__Your goal__. Reproduce every line of the data, exactly and without its pictures.

Dataset excerpts:
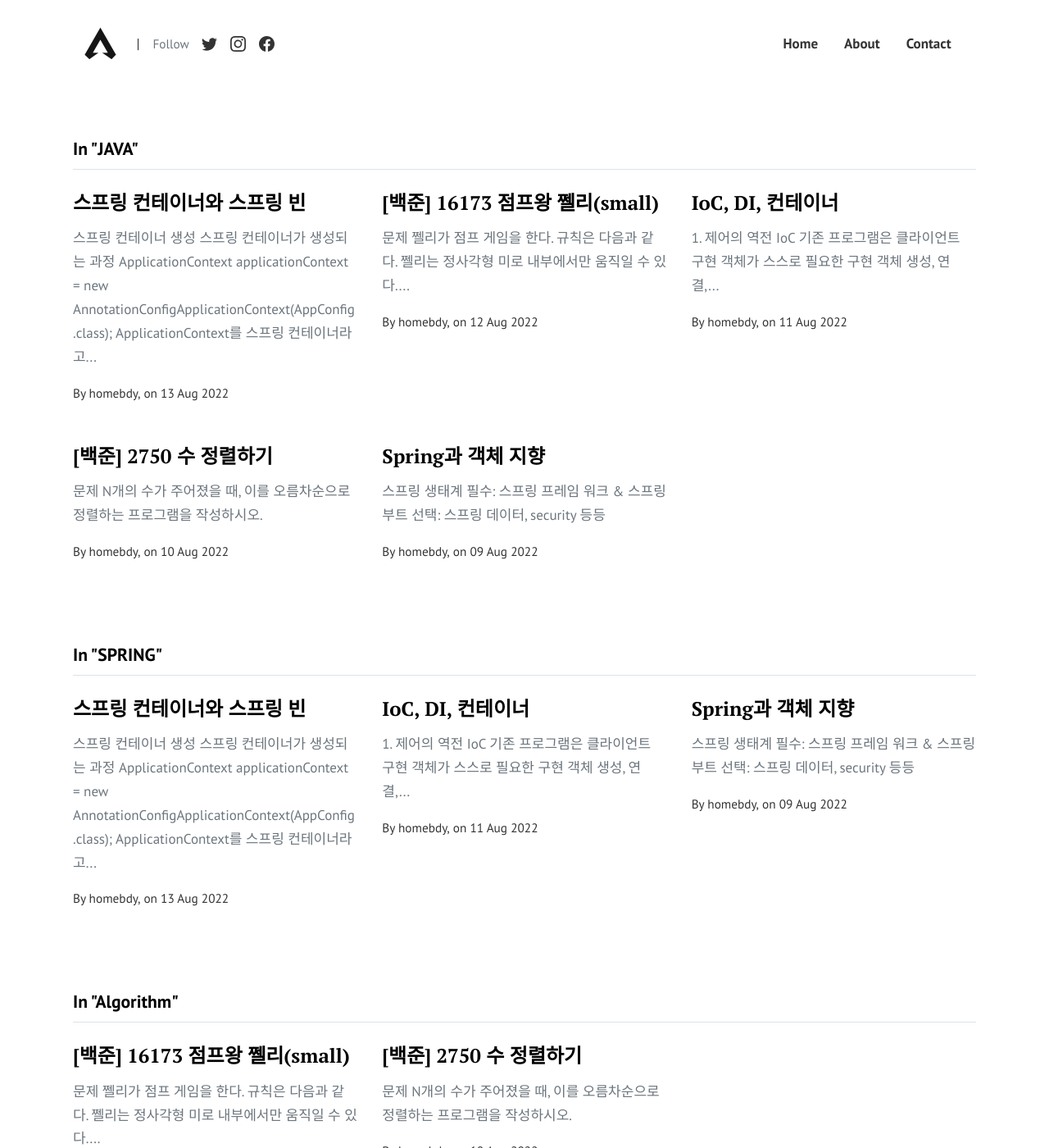
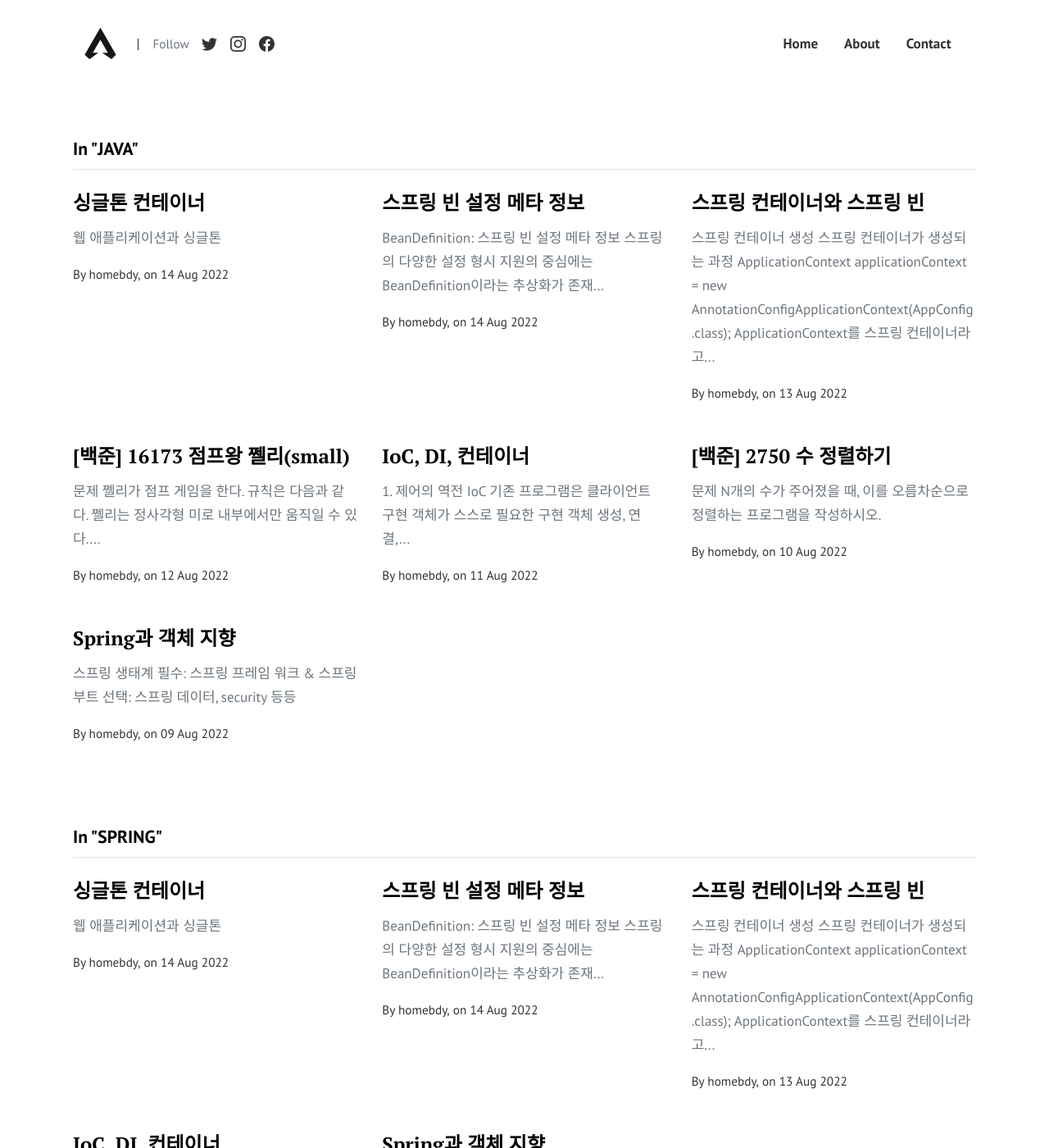
Before and after one commit to homebdy/homebdy.github.io, a Jekyll site: the page built from pages/categories.html, in a window 1280 px wide and 1400 px high. Shown: the whole window at 82% size. Built offline with Jekyll 4.4.1, drawn with Linux system fonts in a browser that asks for light colours.

Commit message:
add posting 0814

````diff
--- a/_config.yml
+++ b/_config.yml
@@ -1,12 +1,12 @@
 title: "Homebdy"
 email: rladuswls0104@gmail.com
-timezone: UTC
+timezone: Asia/Seoul
 url: "https://homebdy.github.io"
 baseurl: ""
 permalink: "/:title/"
 logo: 'assets/images/logo.png'
 favicon: 'assets/images/favicon.ico'
-author: Sal
+author: yj
 paginate: 30
 disqus: 'demowebsite'
 locale: ko-kr
--- /dev/null
+++ b/_posts/spring/2022-08-14-BeanDefinition.md
@@ -0,0 +1,21 @@
+---
+layout: post
+title:  "스프링 빈 설정 메타 정보"
+author: yj
+categories: [ JAVA, SPRING ]
+---
+
+### <a href="#">BeanDefinition: 스프링 빈 설정 메타 정보</a>
+- 스프링의 다양한 설정 형시 지원의 중심에는 `BeanDefinition`이라는 추상화가 존재
+- 역할과 구현을 개념적으로 나눈 것
+    > XML을 읽어 BeanDefinition을 만듦
+    > 자바 코드를 읽어 BeanDefinition을 만듦
+    > 스프링 컨테이너는 오직 BeanDefinition만 알면 된다.
+- `BeanDefinition`을 설정 메타정보라고 한다.
+    - `@Bean`, `<bean>` 당 각각 하나씩 메타 정보 생성
+- 스프링 컨테이너는 이 메타정보를 기반으로 스프링 빈 생성
+- 생성 과정
+    1. `AnnotationConfigApplicationContext`는 `AnnotatedBeanDefinitionReader`를 사용하여
+        빈 생성 파일을 읽고 `BeanDefinition`을 생성
+    2. `GenericXmlApplicationContext`는 `XmlVeanDefinitionReader`를 사용해 ~.xml 설정 정보를 읽고 `BeanDefinition`을 생성
+    3. 새로운 형식의 설정 정보 추가 시 xxBeanDefinitionReader를 만들어 `BeanDefinition`을 생성한다.
--- /dev/null
+++ b/_posts/spring/2022-08-14-singleton.md
@@ -0,0 +1,60 @@
+---
+layout: post
+title:  "싱글톤 컨테이너"
+author: yj
+categories: [ JAVA, SPRING ]
+---
+
+### <a href="#">웹 애플리케이션과 싱글톤</a>
+
+##### 스프링이 없는 순수 DI 컨테이너의 문제점
+- 사용자가 요청을 보낼 때마다 객체가 생성된다.
+- 따라서 메모리 낭비가 너무 심하다.
+- 해결방안: 해당 객체가 1개만 생성되고, 해당 객체를 공유하여 사용하도록 설계
+
+##### 싱글톤 패턴
+- 클래스의 인스턴스가 1개만 생성하도록 하는 디자인 패턴
+-  `private` 생성자로 외부에서 new 키워드를 이용할 수 없도록 한다.
+```java
+    private static final SingletonService instance = new SingletonService();
+
+    private SingletonService() {
+    }
+
+    public static SingletonService getInstance() {
+        return instance;
+    }
+```
+- 객체를 미리 생성해두는 방식의 싱글톤 패턴
+- 이미 만들어진 객체를 공유한 효율적인 방식
+
+##### 싱글톤 패턴의 문제점
+1. 싱글톤 패턴을 구현하는 코드 자체가 많아진다.
+2. 클라이언트가 구체 클래스에 의존하게 된다. == DIP 위반 & OCP 원칙 위반 확률 ↑
+3. 내부 속성을 변경하거나 초기화하기 어렵다.
+4. 유연한 테스트가 어렵다.
+
+### <a href="#">싱글톤 컨테이너</a>
+- 싱글톤 패턴의 문제점을 해결하며 객체 인스턴스를 1개만 생성하여 관리<br/>
+= `스프링 빈`과 동일
+- 스프링 컨테이너가 싱글톤 컨테이너 역할 == 싱글톤 레지스트리
+- 싱글톤 패턴의 단점(구현 코드 양, DIP, OCP, private 생성자 문제) 해결
+
+##### 싱글톤 컨테이너 사용 시 주의점
+- 싱글톤 방식에서는 여러 클라이언트가 하나의 객체 인스턴스를 공유하기 때문에 싱글톤 객체는 상태를 stateful하게 설계하면 안됨.
+- stateless 방식의 설계
+    1. 특정 클라이언트에 의존적인 필드 X
+    2. 클라이언트가 값을 변경할 수 있는 필드 X
+    3. 읽기만 가능해야 함
+    4. 필드 대신 자바에서 공유되지 않는 지역변수, 파라미터, ThreadLocal 등 사용
+
+- 문제 상황
+    1. UserA, UserB 존재 & price를 공유 필드라 가정
+    2. UserA가 10,000원 주문 후 B가 20,000원을 주문한다.
+    3. 그 후 UserA의 price를 조회하면 20,000원으로 조회가 된다..
+    ∴ 스프링은 무조건 stateless 상태로 설계해야 한다!
+
+### <a href="#">@Configuration과 싱글톤</a>
+- 스프링에서는 바이트코드를 조작하는 라이브러리를 사용함.
+- CGLIB라는 라이브러리를 사용해 AppConfig 클래스를 상속받은 임의의 다른 클래스를 생성하고 다른 클래스를 스프링 빈으로 등록함
+- @Bean이 붙은 메서드마다 이미 스프링 빈이 존재하면 존재하는 빈을 반환하고, 스프링 빈이 없으면 생성하여 빈으로 등록하고 반환
````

__Your solution__.
Before and after one commit to homebdy/homebdy.github.io, a Jekyll site: the page built from pages/categories.html, in a window 1280 px wide and 1400 px high. Shown: the whole window at 82% size. Built offline with Jekyll 4.4.1, drawn with Linux system fonts in a browser that asks for light colours.

Commit message:
add posting 0814

````diff
--- a/_config.yml
+++ b/_config.yml
@@ -1,12 +1,12 @@
 title: "Homebdy"
 email: rladuswls0104@gmail.com
-timezone: UTC
+timezone: Asia/Seoul
 url: "https://homebdy.github.io"
 baseurl: ""
 permalink: "/:title/"
 logo: 'assets/images/logo.png'
 favicon: 'assets/images/favicon.ico'
-author: Sal
+author: yj
 paginate: 30
 disqus: 'demowebsite'
 locale: ko-kr
--- /dev/null
+++ b/_posts/spring/2022-08-14-BeanDefinition.md
@@ -0,0 +1,21 @@
+---
+layout: post
+title:  "스프링 빈 설정 메타 정보"
+author: yj
+categories: [ JAVA, SPRING ]
+---
+
+### <a href="#">BeanDefinition: 스프링 빈 설정 메타 정보</a>
+- 스프링의 다양한 설정 형시 지원의 중심에는 `BeanDefinition`이라는 추상화가 존재
+- 역할과 구현을 개념적으로 나눈 것
+    > XML을 읽어 BeanDefinition을 만듦
+    > 자바 코드를 읽어 BeanDefinition을 만듦
+    > 스프링 컨테이너는 오직 BeanDefinition만 알면 된다.
+- `BeanDefinition`을 설정 메타정보라고 한다.
+    - `@Bean`, `<bean>` 당 각각 하나씩 메타 정보 생성
+- 스프링 컨테이너는 이 메타정보를 기반으로 스프링 빈 생성
+- 생성 과정
+    1. `AnnotationConfigApplicationContext`는 `AnnotatedBeanDefinitionReader`를 사용하여
+        빈 생성 파일을 읽고 `BeanDefinition`을 생성
+    2. `GenericXmlApplicationContext`는 `XmlVeanDefinitionReader`를 사용해 ~.xml 설정 정보를 읽고 `BeanDefinition`을 생성
+    3. 새로운 형식의 설정 정보 추가 시 xxBeanDefinitionReader를 만들어 `BeanDefinition`을 생성한다.
--- /dev/null
+++ b/_posts/spring/2022-08-14-singleton.md
@@ -0,0 +1,60 @@
+---
+layout: post
+title:  "싱글톤 컨테이너"
+author: yj
+categories: [ JAVA, SPRING ]
+---
+
+### <a href="#">웹 애플리케이션과 싱글톤</a>
+
+##### 스프링이 없는 순수 DI 컨테이너의 문제점
+- 사용자가 요청을 보낼 때마다 객체가 생성된다.
+- 따라서 메모리 낭비가 너무 심하다.
+- 해결방안: 해당 객체가 1개만 생성되고, 해당 객체를 공유하여 사용하도록 설계
+
+##### 싱글톤 패턴
+- 클래스의 인스턴스가 1개만 생성하도록 하는 디자인 패턴
+-  `private` 생성자로 외부에서 new 키워드를 이용할 수 없도록 한다.
+```java
+    private static final SingletonService instance = new SingletonService();
+
+    private SingletonService() {
+    }
+
+    public static SingletonService getInstance() {
+        return instance;
+    }
+```
+- 객체를 미리 생성해두는 방식의 싱글톤 패턴
+- 이미 만들어진 객체를 공유한 효율적인 방식
+
+##### 싱글톤 패턴의 문제점
+1. 싱글톤 패턴을 구현하는 코드 자체가 많아진다.
+2. 클라이언트가 구체 클래스에 의존하게 된다. == DIP 위반 & OCP 원칙 위반 확률 ↑
+3. 내부 속성을 변경하거나 초기화하기 어렵다.
+4. 유연한 테스트가 어렵다.
+
+### <a href="#">싱글톤 컨테이너</a>
+- 싱글톤 패턴의 문제점을 해결하며 객체 인스턴스를 1개만 생성하여 관리<br/>
+= `스프링 빈`과 동일
+- 스프링 컨테이너가 싱글톤 컨테이너 역할 == 싱글톤 레지스트리
+- 싱글톤 패턴의 단점(구현 코드 양, DIP, OCP, private 생성자 문제) 해결
+
+##### 싱글톤 컨테이너 사용 시 주의점
+- 싱글톤 방식에서는 여러 클라이언트가 하나의 객체 인스턴스를 공유하기 때문에 싱글톤 객체는 상태를 stateful하게 설계하면 안됨.
+- stateless 방식의 설계
+    1. 특정 클라이언트에 의존적인 필드 X
+    2. 클라이언트가 값을 변경할 수 있는 필드 X
+    3. 읽기만 가능해야 함
+    4. 필드 대신 자바에서 공유되지 않는 지역변수, 파라미터, ThreadLocal 등 사용
+
+- 문제 상황
+    1. UserA, UserB 존재 & price를 공유 필드라 가정
+    2. UserA가 10,000원 주문 후 B가 20,000원을 주문한다.
+    3. 그 후 UserA의 price를 조회하면 20,000원으로 조회가 된다..
+    ∴ 스프링은 무조건 stateless 상태로 설계해야 한다!
+
+### <a href="#">@Configuration과 싱글톤</a>
+- 스프링에서는 바이트코드를 조작하는 라이브러리를 사용함.
+- CGLIB라는 라이브러리를 사용해 AppConfig 클래스를 상속받은 임의의 다른 클래스를 생성하고 다른 클래스를 스프링 빈으로 등록함
+- @Bean이 붙은 메서드마다 이미 스프링 빈이 존재하면 존재하는 빈을 반환하고, 스프링 빈이 없으면 생성하여 빈으로 등록하고 반환
````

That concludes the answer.